Paul Pilon has been living in a financial nightmare since 2021.
He told the Minden Hills City Council during its Nov. 9 regular meeting that this was all due to the sewer system inspection program. And he would like answers to a few questions.
He asked how long an invoice for an inspection could be paid after receipt.
“I have four different places where I have been charged and have to pay money,” he said. “Some of them I have to pay interest on if I don’t pay on time, and this thing is all twisted. Because of that, I’m here.”
Hopefully, he said, the council can help resolve the matter before another “legal twist” is added to his nightmare.
“This is not a question-and-answer session,” Mayor Bob Carter said. “This is an opportunity for you to send a delegation to council to explain your issue and we can then hand it over to staff to hopefully resolve your issue.”
“I don’t know how we’re going to solve this, but still,” Pilon said.
He said he was sent a bill for $220 in 2021 for an inspection of a property with tax roll number 0051938. That corresponds to an address at the back of his farm.
“Can we deal with this first before we go through a whole mix of this?” Pilon said.
“As I explained to you, this is an opportunity for you to tell us what your problem is or what your situation is,” Carter said. “Have you spoken to staff about this issue?”
“No, but I spoke to you on the phone,” Pilon said.
He said he went to city hall in 2021 and paid for the inspection of his property. He showed him the bill for the other inspection and asked city staff where the property he was billed for was located.
“Oh, it’s not one of yours,” Pilon said the city employee told him. “You sold this 11 years ago.”
He said there was another bill for another property that he paid during his 2021 visit to City Hall. It was about a workshop that he had built in 1986-87.
“It’s a workshop and I eventually started making maple syrup,” he said. “I have a evaporator in there and a 400-gallon stainless steel milk tank that the juice went into before it went to the evaporator.
“The person doing the inspection had no idea what they were seeing.”
He said a young lady who completed the inspection said she was a university student and had a summer job with WSP, the environmental consultant hired in 2021 to inspect sewage systems throughout the township.
Pilon said he has been a licensed plumber since he was 23 years old.
“And I know a lot more about it than a lot of these inspectors know,” Pilon said. “I told her that and said I wasn’t happy with the answer I got. What she said to me: All of our inspectors are highly qualified.
“A university student who comes and (inspects) a sewage system is highly qualified, not an inspector from the Ministry of Health.”
There is another property. It is 62 hectares in size.
And there’s another bill.

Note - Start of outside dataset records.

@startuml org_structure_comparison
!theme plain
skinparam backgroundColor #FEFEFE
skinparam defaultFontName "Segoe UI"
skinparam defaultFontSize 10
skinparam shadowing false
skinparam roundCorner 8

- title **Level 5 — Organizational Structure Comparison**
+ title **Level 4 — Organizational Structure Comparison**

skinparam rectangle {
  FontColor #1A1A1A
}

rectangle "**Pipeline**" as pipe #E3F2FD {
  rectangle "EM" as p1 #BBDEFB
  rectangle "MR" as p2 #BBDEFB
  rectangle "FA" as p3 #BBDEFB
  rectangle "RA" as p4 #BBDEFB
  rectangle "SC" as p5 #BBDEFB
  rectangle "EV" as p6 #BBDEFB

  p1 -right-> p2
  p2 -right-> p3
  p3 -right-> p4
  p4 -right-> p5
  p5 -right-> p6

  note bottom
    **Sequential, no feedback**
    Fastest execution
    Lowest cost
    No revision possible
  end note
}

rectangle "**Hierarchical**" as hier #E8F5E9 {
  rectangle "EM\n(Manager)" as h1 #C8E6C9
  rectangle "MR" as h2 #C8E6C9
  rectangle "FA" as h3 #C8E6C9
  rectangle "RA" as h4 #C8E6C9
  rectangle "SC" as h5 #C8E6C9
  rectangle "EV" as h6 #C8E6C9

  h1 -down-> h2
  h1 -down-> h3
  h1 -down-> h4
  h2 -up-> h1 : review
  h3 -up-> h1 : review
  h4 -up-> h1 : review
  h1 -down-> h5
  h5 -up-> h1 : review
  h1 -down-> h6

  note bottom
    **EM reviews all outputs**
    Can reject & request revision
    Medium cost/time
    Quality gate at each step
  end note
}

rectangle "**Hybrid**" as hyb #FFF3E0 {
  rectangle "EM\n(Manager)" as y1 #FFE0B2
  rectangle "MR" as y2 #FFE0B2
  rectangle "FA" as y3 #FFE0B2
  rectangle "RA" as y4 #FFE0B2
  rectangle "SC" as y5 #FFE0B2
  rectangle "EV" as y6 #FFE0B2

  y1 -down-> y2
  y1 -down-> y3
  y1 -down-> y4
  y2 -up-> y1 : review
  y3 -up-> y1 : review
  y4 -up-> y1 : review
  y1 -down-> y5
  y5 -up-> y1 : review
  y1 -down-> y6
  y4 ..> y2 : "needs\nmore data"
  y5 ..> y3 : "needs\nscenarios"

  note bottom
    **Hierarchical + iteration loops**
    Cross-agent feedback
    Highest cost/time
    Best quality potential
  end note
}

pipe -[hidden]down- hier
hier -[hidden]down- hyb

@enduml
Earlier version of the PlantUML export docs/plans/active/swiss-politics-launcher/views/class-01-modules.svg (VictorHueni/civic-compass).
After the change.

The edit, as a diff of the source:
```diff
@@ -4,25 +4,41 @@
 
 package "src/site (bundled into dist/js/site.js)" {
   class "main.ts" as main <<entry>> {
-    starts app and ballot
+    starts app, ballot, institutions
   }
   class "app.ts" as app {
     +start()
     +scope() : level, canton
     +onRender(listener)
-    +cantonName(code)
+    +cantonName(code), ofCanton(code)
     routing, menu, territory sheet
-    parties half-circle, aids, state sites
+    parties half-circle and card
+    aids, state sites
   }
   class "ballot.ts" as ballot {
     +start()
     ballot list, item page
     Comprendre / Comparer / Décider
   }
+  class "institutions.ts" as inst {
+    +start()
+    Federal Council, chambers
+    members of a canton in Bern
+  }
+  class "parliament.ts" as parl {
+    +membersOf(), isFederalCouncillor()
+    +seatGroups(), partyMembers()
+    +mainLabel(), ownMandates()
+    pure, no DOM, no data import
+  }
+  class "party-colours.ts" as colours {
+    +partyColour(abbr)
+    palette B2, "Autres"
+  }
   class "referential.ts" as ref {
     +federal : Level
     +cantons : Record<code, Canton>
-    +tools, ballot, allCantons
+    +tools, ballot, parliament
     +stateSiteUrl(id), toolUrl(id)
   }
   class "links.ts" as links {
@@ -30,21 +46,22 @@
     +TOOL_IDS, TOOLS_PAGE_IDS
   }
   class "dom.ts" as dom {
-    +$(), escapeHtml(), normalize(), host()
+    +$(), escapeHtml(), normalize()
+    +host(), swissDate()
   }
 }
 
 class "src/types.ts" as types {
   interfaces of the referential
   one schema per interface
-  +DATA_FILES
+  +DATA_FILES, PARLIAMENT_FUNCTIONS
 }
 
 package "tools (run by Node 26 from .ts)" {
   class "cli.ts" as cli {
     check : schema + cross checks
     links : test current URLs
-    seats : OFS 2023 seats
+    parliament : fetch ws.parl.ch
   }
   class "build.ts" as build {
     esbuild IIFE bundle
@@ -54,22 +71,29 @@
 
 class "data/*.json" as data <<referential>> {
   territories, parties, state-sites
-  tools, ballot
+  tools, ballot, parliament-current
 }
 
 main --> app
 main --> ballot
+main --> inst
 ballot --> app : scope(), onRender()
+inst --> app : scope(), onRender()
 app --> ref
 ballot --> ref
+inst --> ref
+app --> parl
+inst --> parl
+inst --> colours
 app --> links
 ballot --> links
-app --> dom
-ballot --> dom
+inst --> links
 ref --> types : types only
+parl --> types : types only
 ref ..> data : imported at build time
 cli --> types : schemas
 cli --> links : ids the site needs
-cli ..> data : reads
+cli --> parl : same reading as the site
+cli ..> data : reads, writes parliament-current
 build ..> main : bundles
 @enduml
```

“There has never been a septic inspection done there,” Pilon said. “There is no sewage system or anything like that (on the property). It’s all bush. And I get this bill.”
The 62-acre property containing the workshop and sugar shack is a property that once consisted of two lots, one of which belonged to a different owner. Pilon bought the other property and the shared property was given a new number for tax purposes.
“And I have a bill with all sorts of things that are wrong,” he said.
“Sir, obviously all of these details are something that we cannot decipher or address here on the council today,” Carter said. “Have you spoken to the staff about this?”
“To whom?” Pilon said.
“To our Treasury Department and so on,” Carter said.
“I have spoken-“
“—Sir, when you spoke to me, I handed it over to the staff,” Carter said. “They spoke to a lot of people on our staff. They are working to resolve all of this with you. I realize there are some issues here…due to several properties and possibly some mistakes WSP made. Believe me, the staff is working diligently to resolve these issues for you.”
“Well, no one has ever contacted me to let me know that something was being done,” Pilon said.
“Sir, that is completely false,” Carter said. “You have been to the office many times. Both the treasurer, the assistant treasurer, the clerk, a lot of people have engaged with you and told you they have been working on it.”
The mayor said there are some bills that are legally owed to the municipality and others are issues that need to be resolved.
Councilwoman Pam Sayne said she and Pilon had previously discussed the bills and she brought the issue to city staff.
“It’s not an excuse, but it’s a reason,” Sayne said. “When municipalities took over septic tank inspections, we basically got a bunch of shoeboxes of receipts trying to resolve the issue.”
She said there were properties located by their previous lot and concession numbers.
“It was very difficult to determine what was on a particular property,” Sayne said. “Obviously some of these things are still being worked out.”